(Items listed in a dataset)
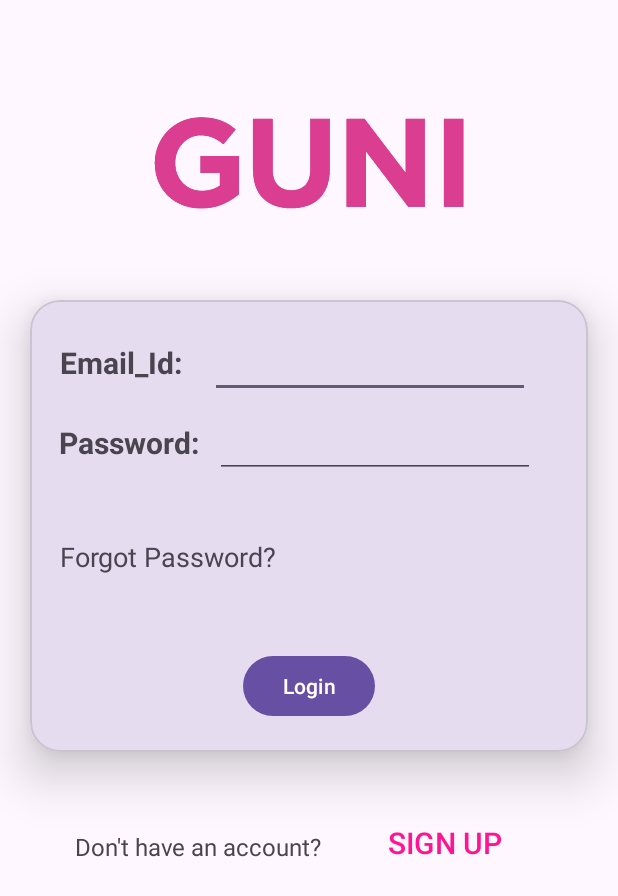
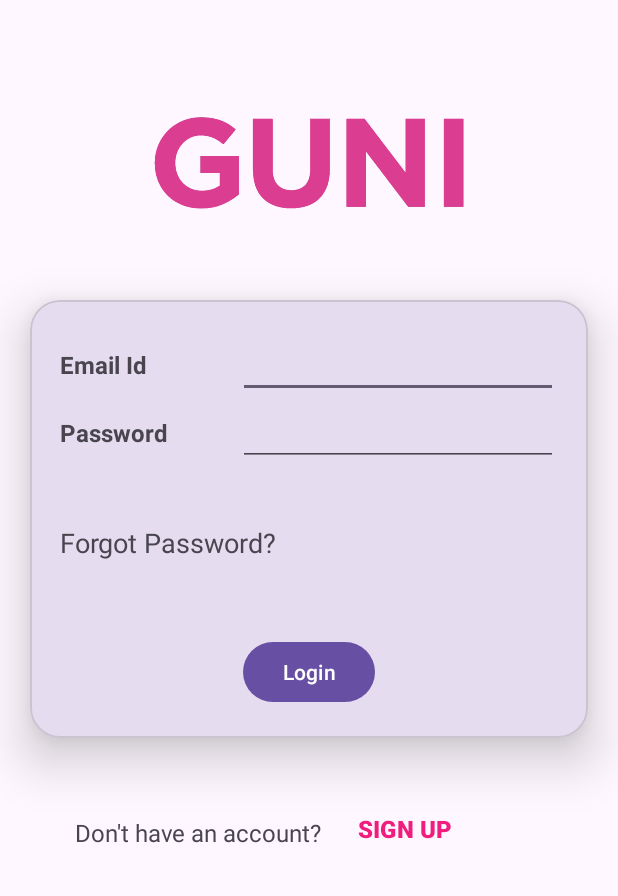
Before and after one commit to amipatel1708/MAD_Practical-4_21012011065, an Android app: the LoginActivity screen opened directly, with no data from a screen before it, on a phone screen of 412 x 824 dp. Shown: the top 896 px of the screen. Run offline under Robolectric (Android 15) with nearby library versions, the phone set to English and light mode, and no system bars.

```diff
--- a/app/src/main/res/layout/activity_login.xml
+++ b/app/src/main/res/layout/activity_login.xml
@@ -31,52 +31,51 @@
 
             <TextView
                 android:id="@+id/textView2"
-                android:layout_width="wrap_content"
+                android:layout_weight="0.5"
+                android:layout_width="0dp"
                 android:layout_height="wrap_content"
-                android:text="Email_Id:"
-                android:textSize="20sp"
+                android:text="Email Id"
+                android:textSize="16sp"
                 android:textStyle="bold"
                 app:layout_constraintBaseline_toBaselineOf="@+id/editTextTextEmailAddress"
                 app:layout_constraintStart_toStartOf="parent" />
 
             <TextView
                 android:id="@+id/textView3"
-                android:layout_width="wrap_content"
+                android:layout_weight="0.5"
+                android:layout_width="0dp"
                 android:layout_height="wrap_content"
-                android:text="  Password:"
-                android:textSize="20sp"
+                android:text="Password"
+                android:textSize="16sp"
                 android:textStyle="bold"
                 app:layout_constraintBaseline_toBaselineOf="@+id/editTextTextPassword"
-                app:layout_constraintEnd_toEndOf="@+id/textView2"
+
                 app:layout_constraintStart_toStartOf="parent" />
 
             <EditText
                 android:id="@+id/editTextTextEmailAddress"
-                android:layout_width="wrap_content"
+                android:layout_weight="0.5"
+                android:layout_width="0dp"
                 android:layout_height="wrap_content"
                 android:ems="10"
                 android:inputType="textEmailAddress"
                 app:layout_constraintEnd_toEndOf="parent"
-                app:layout_constraintStart_toEndOf="@id/textView2"
                 app:layout_constraintTop_toTopOf="parent" />
 
             <EditText
                 android:id="@+id/editTextTextPassword"
-                android:layout_width="wrap_content"
+                android:layout_width="0dp"
                 android:layout_height="wrap_content"
-                android:layout_marginTop="8dp"
+                android:layout_weight="0.5"
                 android:ems="10"
                 android:inputType="textPassword"
                 app:layout_constraintEnd_toEndOf="parent"
-                app:layout_constraintHorizontal_bias="0.419"
-                app:layout_constraintStart_toEndOf="@+id/textView3"
                 app:layout_constraintTop_toBottomOf="@+id/editTextTextEmailAddress" />
 
             <TextView
                 android:id="@+id/textView"
                 android:layout_width="wrap_content"
                 android:layout_height="wrap_content"
-
                 android:layout_marginTop="50dp"
                 android:text="Forgot Password?"
                 android:textSize="18sp"
@@ -110,11 +109,11 @@
         android:id="@+id/signup_button"
         android:layout_width="wrap_content"
         android:layout_height="wrap_content"
-        android:layout_marginStart="20dp"
         android:background="#00ffffff"
         android:text="SIGN UP"
-        android:textColor="#ff1493"
-        android:textSize="20sp"
+        android:textColor="#F01D7F"
+        android:textSize="16sp"
+        android:textStyle="bold"
         app:layout_constraintBottom_toBottomOf="@+id/textView8"
         app:layout_constraintStart_toEndOf="@+id/textView8"
         app:layout_constraintTop_toTopOf="@+id/textView8"
```
Also changed, not shown: app/src/main/java/com/example/mad_practical_4_21012011065/RegistrationActivity.kt (+7 -0 lines), app/src/main/res/layout/activity_registration.xml (+10 -9 lines).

• **YOUR INSTRUCTIONS**:
Repeat the preceding records exactly but drop the images.

• **OUTPUT OF THE EXERCISE**:
Before and after one commit to amipatel1708/MAD_Practical-4_21012011065, an Android app: the LoginActivity screen opened directly, with no data from a screen before it, on a phone screen of 412 x 824 dp. Shown: the top 896 px of the screen. Run offline under Robolectric (Android 15) with nearby library versions, the phone set to English and light mode, and no system bars.

```diff
--- a/app/src/main/res/layout/activity_login.xml
+++ b/app/src/main/res/layout/activity_login.xml
@@ -31,52 +31,51 @@
 
             <TextView
                 android:id="@+id/textView2"
-                android:layout_width="wrap_content"
+                android:layout_weight="0.5"
+                android:layout_width="0dp"
                 android:layout_height="wrap_content"
-                android:text="Email_Id:"
-                android:textSize="20sp"
+                android:text="Email Id"
+                android:textSize="16sp"
                 android:textStyle="bold"
                 app:layout_constraintBaseline_toBaselineOf="@+id/editTextTextEmailAddress"
                 app:layout_constraintStart_toStartOf="parent" />
 
             <TextView
                 android:id="@+id/textView3"
-                android:layout_width="wrap_content"
+                android:layout_weight="0.5"
+                android:layout_width="0dp"
                 android:layout_height="wrap_content"
-                android:text="  Password:"
-                android:textSize="20sp"
+                android:text="Password"
+                android:textSize="16sp"
                 android:textStyle="bold"
                 app:layout_constraintBaseline_toBaselineOf="@+id/editTextTextPassword"
-                app:layout_constraintEnd_toEndOf="@+id/textView2"
+
                 app:layout_constraintStart_toStartOf="parent" />
 
             <EditText
                 android:id="@+id/editTextTextEmailAddress"
-                android:layout_width="wrap_content"
+                android:layout_weight="0.5"
+                android:layout_width="0dp"
                 android:layout_height="wrap_content"
                 android:ems="10"
                 android:inputType="textEmailAddress"
                 app:layout_constraintEnd_toEndOf="parent"
-                app:layout_constraintStart_toEndOf="@id/textView2"
                 app:layout_constraintTop_toTopOf="parent" />
 
             <EditText
                 android:id="@+id/editTextTextPassword"
-                android:layout_width="wrap_content"
+                android:layout_width="0dp"
                 android:layout_height="wrap_content"
-                android:layout_marginTop="8dp"
+                android:layout_weight="0.5"
                 android:ems="10"
                 android:inputType="textPassword"
                 app:layout_constraintEnd_toEndOf="parent"
-                app:layout_constraintHorizontal_bias="0.419"
-                app:layout_constraintStart_toEndOf="@+id/textView3"
                 app:layout_constraintTop_toBottomOf="@+id/editTextTextEmailAddress" />
 
             <TextView
                 android:id="@+id/textView"
                 android:layout_width="wrap_content"
                 android:layout_height="wrap_content"
-
                 android:layout_marginTop="50dp"
                 android:text="Forgot Password?"
                 android:textSize="18sp"
@@ -110,11 +109,11 @@
         android:id="@+id/signup_button"
         android:layout_width="wrap_content"
         android:layout_height="wrap_content"
-        android:layout_marginStart="20dp"
         android:background="#00ffffff"
         android:text="SIGN UP"
-        android:textColor="#ff1493"
-        android:textSize="20sp"
+        android:textColor="#F01D7F"
+        android:textSize="16sp"
+        android:textStyle="bold"
         app:layout_constraintBottom_toBottomOf="@+id/textView8"
         app:layout_constraintStart_toEndOf="@+id/textView8"
         app:layout_constraintTop_toTopOf="@+id/textView8"
```
Also changed, not shown: app/src/main/java/com/example/mad_practical_4_21012011065/RegistrationActivity.kt (+7 -0 lines), app/src/main/res/layout/activity_registration.xml (+10 -9 lines).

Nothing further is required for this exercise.